How to complete this task -
Within the data, how many lines hold the word "infty"? Answer with nothing but the number.

━━━ Exercise data ━━━

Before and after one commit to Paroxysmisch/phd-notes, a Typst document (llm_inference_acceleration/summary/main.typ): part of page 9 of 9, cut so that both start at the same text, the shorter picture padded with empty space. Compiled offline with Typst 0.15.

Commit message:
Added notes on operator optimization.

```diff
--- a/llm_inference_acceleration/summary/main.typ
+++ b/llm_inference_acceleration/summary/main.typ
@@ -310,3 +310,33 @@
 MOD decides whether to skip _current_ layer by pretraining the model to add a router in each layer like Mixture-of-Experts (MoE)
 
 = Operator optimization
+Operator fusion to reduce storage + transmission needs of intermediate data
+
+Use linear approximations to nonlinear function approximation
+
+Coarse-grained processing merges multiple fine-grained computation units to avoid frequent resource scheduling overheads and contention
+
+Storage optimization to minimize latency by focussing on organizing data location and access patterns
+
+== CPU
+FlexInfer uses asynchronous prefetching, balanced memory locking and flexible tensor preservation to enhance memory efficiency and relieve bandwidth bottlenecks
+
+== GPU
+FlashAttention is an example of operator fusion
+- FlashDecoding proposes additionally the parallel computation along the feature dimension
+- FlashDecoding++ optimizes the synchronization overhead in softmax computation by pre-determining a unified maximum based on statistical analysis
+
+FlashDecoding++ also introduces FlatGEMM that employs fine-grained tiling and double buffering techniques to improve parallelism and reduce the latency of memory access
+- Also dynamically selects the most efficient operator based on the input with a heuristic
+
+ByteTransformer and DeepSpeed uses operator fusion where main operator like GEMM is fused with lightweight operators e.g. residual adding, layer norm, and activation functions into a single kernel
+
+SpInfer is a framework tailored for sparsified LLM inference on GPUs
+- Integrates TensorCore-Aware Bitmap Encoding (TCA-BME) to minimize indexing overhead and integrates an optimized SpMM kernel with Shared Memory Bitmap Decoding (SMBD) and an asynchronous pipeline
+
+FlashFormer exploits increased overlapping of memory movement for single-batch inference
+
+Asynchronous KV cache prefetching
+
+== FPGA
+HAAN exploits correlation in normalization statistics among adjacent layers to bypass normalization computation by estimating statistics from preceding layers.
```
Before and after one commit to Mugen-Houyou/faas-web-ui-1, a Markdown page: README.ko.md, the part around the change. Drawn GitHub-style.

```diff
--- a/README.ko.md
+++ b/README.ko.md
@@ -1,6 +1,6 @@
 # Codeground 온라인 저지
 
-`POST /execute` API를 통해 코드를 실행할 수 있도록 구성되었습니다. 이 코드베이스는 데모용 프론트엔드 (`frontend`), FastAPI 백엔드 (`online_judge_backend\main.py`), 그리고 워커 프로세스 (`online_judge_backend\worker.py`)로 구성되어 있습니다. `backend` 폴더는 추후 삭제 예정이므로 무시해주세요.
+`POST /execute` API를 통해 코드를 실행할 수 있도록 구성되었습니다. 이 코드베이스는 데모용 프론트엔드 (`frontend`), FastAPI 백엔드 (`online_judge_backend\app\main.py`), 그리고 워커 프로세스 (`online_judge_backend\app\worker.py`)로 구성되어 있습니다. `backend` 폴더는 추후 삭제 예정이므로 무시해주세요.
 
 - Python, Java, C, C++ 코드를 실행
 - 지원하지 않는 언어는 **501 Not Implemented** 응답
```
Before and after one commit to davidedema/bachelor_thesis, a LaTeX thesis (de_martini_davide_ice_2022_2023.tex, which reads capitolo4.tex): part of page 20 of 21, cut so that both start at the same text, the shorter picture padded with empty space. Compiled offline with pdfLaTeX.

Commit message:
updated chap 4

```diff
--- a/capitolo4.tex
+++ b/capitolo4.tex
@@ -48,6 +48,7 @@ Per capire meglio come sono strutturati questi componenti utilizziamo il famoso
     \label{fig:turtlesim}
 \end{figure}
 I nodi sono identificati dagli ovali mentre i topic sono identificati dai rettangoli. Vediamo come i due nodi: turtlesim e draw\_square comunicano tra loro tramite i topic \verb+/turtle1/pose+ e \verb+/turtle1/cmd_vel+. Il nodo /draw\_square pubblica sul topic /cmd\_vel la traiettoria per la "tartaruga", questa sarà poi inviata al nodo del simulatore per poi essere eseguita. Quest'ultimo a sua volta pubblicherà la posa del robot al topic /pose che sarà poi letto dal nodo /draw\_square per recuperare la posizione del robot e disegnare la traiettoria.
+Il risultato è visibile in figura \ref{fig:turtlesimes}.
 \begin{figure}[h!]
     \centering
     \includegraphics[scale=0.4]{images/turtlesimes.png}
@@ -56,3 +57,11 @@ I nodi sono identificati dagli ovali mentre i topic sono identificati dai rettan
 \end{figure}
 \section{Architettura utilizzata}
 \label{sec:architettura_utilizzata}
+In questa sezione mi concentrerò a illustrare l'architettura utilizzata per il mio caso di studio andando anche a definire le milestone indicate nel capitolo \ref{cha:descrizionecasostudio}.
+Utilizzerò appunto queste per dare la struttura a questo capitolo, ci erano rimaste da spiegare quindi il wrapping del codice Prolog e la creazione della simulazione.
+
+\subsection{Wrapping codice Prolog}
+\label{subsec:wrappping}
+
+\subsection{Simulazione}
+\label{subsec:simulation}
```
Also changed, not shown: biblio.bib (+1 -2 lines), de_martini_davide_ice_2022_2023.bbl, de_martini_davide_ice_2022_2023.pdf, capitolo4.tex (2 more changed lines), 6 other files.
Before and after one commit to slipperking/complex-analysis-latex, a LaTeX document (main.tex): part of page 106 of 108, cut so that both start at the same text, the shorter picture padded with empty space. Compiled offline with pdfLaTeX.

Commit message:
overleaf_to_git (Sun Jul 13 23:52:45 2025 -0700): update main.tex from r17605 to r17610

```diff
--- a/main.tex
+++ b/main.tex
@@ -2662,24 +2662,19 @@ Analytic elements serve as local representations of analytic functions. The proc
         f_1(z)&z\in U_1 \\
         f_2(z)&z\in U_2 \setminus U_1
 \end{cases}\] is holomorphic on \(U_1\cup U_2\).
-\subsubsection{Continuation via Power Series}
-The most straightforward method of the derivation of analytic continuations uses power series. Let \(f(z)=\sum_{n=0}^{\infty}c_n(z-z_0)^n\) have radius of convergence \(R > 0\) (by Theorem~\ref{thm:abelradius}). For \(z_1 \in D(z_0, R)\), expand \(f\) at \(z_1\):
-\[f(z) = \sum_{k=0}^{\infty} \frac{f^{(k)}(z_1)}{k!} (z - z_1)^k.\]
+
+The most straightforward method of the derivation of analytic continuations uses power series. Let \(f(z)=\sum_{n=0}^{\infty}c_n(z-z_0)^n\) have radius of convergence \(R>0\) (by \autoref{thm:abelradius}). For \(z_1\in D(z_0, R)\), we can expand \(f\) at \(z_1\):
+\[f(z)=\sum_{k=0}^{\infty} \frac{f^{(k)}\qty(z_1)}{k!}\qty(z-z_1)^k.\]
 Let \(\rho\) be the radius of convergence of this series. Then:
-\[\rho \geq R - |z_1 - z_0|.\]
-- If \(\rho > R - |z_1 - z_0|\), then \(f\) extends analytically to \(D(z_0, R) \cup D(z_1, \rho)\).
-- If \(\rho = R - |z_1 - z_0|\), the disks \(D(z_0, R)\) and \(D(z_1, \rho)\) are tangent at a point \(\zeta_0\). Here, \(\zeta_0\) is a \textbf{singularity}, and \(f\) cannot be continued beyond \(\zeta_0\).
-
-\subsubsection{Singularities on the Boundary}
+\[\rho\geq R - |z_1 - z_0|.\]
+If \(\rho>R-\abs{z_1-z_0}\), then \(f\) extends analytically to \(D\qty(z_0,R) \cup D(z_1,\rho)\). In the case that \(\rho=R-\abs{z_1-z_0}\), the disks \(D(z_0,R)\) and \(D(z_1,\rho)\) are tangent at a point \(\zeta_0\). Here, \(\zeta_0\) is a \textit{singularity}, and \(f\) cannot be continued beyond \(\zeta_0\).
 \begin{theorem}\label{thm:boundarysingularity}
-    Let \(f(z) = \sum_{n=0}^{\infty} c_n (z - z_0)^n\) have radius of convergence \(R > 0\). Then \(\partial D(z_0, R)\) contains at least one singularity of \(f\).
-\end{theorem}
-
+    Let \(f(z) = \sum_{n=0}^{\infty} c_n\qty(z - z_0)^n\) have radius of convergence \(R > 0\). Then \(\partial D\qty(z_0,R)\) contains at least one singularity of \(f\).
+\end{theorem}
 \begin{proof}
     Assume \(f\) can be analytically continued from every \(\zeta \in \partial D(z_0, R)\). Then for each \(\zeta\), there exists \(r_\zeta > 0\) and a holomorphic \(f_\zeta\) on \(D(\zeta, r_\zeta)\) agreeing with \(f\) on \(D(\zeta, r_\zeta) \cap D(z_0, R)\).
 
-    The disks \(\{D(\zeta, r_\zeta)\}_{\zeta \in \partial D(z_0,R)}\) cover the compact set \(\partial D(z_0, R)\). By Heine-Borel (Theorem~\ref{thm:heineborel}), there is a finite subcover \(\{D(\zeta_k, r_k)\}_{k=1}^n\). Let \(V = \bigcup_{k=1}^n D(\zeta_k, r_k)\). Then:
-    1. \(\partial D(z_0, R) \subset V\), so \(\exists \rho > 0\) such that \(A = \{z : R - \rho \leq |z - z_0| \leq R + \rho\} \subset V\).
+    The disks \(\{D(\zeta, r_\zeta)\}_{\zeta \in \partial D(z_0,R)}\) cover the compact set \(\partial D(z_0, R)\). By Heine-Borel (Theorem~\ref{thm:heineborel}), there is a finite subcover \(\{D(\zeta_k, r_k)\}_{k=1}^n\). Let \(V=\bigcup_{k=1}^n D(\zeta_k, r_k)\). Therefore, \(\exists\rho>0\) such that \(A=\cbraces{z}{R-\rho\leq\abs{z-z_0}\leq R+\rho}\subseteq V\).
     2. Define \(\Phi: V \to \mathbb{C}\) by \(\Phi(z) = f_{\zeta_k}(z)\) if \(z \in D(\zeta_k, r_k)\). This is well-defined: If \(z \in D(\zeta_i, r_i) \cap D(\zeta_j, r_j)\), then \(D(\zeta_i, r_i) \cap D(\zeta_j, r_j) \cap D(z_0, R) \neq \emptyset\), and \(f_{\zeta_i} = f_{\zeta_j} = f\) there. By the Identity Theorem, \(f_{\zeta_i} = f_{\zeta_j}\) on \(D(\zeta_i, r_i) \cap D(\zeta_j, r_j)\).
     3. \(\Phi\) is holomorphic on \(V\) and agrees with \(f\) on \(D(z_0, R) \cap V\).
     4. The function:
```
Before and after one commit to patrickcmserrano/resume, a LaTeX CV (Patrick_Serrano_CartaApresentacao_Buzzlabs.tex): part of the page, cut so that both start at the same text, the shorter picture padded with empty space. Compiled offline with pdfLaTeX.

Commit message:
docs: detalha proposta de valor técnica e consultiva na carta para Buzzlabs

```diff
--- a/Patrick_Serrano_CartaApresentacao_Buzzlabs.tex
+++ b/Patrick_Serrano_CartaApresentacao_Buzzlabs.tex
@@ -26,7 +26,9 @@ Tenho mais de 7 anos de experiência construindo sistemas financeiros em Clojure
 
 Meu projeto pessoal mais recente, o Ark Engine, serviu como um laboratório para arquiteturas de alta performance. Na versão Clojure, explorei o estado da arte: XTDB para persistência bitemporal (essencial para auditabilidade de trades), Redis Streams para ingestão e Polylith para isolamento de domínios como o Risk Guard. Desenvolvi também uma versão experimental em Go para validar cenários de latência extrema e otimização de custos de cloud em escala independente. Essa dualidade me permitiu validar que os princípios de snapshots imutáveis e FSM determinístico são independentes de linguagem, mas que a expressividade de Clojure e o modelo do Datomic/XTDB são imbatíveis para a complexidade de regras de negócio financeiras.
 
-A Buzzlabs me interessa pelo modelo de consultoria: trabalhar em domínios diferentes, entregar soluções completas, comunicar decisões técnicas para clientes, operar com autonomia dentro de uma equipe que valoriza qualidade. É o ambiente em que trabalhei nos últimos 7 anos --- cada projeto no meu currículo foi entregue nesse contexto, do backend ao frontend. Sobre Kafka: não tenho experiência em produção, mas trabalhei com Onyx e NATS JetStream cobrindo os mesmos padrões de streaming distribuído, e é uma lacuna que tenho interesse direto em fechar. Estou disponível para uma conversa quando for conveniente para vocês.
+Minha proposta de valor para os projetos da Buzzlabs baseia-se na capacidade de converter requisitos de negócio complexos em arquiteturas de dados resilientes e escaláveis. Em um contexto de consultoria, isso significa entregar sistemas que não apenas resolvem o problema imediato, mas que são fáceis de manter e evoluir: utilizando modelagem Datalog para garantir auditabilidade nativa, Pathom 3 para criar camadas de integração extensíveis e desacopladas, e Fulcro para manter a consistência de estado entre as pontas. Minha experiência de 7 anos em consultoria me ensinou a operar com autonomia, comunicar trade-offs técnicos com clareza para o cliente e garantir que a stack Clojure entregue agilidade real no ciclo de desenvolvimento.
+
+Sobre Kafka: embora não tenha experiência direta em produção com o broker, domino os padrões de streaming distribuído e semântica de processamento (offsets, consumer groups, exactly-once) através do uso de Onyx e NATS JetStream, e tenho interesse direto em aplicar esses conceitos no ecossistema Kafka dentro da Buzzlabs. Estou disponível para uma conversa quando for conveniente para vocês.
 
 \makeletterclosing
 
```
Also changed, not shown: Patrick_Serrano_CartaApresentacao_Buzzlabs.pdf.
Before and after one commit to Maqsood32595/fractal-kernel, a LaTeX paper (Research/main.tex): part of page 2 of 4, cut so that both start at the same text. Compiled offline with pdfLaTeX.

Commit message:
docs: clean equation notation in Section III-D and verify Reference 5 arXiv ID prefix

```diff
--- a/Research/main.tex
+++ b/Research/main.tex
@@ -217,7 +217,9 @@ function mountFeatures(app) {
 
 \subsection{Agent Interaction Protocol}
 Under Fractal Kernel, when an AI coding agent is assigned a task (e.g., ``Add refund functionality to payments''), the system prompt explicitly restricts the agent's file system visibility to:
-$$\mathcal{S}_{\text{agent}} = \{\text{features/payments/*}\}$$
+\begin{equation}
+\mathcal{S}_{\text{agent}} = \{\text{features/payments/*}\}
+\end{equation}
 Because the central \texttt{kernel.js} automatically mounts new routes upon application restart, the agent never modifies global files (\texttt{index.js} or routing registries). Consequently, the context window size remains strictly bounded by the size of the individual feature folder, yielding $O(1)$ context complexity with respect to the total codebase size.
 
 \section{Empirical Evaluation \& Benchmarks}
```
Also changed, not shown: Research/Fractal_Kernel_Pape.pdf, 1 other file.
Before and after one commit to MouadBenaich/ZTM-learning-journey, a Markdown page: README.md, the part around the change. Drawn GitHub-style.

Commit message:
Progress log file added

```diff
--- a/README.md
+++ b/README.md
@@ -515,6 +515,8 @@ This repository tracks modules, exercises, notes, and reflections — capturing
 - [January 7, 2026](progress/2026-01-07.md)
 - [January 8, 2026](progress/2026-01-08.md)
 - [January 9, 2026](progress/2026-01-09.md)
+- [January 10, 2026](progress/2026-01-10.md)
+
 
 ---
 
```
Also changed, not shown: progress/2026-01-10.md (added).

━━━

Answer for the task -
6